Dodson began the lecture on a personal note. He remarked that his professional work has been rooted in the morals and ethics espoused by King, with the foundation of his career being a dedication to service. After working for the Peace Corps in Equator, and later in Washington, DC, Dodson experienced a profound sense of disillusionment as a result of the assassinations of King and Bobby Kennedy. King's death was the primary incentive that led Dodson to study African American history.

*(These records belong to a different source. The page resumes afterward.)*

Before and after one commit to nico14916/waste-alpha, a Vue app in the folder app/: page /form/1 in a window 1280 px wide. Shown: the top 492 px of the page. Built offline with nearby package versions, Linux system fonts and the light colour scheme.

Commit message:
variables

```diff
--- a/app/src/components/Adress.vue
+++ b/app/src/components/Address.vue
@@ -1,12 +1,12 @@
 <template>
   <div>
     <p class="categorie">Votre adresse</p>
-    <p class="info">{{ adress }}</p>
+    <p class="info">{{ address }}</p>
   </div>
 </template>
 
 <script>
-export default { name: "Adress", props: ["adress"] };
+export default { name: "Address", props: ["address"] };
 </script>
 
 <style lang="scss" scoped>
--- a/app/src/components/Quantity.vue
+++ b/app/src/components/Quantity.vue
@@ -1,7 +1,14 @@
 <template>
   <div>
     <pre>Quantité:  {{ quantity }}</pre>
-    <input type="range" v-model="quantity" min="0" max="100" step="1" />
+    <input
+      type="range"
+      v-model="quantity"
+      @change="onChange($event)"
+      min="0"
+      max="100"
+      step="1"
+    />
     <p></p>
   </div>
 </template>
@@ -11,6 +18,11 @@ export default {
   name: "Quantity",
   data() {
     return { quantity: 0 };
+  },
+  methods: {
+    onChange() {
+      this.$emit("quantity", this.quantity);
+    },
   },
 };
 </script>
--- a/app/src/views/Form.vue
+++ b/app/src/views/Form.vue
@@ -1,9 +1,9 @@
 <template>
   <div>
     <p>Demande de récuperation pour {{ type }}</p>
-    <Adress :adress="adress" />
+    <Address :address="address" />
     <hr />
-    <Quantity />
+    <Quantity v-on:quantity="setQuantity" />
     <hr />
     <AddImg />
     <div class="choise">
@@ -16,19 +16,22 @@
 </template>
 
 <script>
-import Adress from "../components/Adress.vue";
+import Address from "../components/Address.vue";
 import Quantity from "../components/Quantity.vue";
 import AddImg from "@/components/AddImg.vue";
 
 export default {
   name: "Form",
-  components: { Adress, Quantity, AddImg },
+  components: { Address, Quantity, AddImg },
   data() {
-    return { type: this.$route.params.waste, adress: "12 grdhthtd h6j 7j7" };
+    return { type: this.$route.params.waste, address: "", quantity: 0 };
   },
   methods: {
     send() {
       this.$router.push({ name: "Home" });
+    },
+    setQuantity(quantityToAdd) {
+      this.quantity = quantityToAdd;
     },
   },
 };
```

"Despite the fact that so many people join in annual Martin Luther King celebrations, we are not benefiting fully from the opportunities we have each year to build a better world and future," asserted Dodson. He argued that people are more inclined to focus on the idealized King as reflected in the "I have a Dream" speech than the politically evolved King of 1968. He suggested that if we focused more on the 1968 King, there would be better insights that help the nation root out today's injustices.

Dodson fielded questions and commentary for a lively exchange with the audience on contemporary social justice concerns and the accomplishments, disappointments, and challenges of the Obama administration. He also shared information about the Schomburg Center, which has over 10 million holdings, including a rare recording of a speech by Marcus Garvey; documents signed by Toussaint L'Ouverture; and a signed, first edition of a book of poems by Phillis Wheatley. The Center recently acquired the papers of Dr. Maya Angelou.